▶ WHAT TO WORK ON
Each line in the entries that has the word "sample" has to be copied.

▶ INPUT RECORDS
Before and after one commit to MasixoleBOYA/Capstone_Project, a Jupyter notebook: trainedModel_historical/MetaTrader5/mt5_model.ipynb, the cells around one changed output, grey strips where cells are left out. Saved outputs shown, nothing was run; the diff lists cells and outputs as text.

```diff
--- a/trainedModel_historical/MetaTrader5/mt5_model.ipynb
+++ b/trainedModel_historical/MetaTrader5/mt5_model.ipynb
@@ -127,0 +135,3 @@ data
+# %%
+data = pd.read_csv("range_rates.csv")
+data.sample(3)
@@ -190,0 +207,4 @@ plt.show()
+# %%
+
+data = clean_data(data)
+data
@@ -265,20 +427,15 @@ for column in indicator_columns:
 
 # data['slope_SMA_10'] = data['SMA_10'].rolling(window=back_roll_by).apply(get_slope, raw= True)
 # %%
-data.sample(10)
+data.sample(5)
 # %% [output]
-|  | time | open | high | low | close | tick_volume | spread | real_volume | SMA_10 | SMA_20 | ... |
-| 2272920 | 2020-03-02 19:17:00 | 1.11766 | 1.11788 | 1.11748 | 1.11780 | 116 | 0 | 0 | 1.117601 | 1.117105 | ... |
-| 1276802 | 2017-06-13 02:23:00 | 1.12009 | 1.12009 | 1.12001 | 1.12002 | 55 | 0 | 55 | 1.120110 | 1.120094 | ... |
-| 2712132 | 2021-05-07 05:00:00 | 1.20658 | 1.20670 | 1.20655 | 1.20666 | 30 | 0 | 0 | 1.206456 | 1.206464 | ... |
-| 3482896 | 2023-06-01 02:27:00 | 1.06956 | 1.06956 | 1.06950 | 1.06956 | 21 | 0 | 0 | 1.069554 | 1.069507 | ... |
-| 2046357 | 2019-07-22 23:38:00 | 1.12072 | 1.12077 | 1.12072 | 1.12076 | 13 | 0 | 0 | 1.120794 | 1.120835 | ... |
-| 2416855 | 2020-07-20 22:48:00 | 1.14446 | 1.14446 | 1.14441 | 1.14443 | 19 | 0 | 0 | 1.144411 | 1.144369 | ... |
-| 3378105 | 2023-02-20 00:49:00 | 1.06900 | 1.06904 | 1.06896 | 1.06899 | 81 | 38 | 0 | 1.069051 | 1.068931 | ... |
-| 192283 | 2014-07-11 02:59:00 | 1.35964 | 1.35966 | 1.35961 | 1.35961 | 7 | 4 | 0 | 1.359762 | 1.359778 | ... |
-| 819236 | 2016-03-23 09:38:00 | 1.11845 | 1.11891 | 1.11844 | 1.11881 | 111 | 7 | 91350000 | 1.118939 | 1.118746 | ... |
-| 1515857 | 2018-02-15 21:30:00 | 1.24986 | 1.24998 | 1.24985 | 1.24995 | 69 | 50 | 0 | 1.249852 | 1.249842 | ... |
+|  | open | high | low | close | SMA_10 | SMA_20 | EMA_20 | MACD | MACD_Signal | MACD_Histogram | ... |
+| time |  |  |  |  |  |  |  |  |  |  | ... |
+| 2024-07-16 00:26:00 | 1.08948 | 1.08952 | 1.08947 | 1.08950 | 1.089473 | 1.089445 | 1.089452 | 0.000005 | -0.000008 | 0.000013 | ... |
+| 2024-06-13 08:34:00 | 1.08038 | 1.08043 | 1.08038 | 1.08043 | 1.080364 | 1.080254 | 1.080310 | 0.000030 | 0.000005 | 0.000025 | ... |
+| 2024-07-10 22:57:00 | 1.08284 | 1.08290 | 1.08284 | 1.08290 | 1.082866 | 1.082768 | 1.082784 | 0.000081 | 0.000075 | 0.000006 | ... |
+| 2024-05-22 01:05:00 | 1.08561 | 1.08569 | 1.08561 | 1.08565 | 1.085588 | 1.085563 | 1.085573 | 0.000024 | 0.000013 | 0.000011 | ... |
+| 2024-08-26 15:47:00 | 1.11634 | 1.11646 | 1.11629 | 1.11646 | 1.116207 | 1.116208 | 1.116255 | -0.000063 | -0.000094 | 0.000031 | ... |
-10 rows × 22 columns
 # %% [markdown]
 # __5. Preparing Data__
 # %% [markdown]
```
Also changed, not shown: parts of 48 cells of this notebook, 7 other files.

▶ FINISHED TASK
+data.sample(3)
-data.sample(10)
+data.sample(5)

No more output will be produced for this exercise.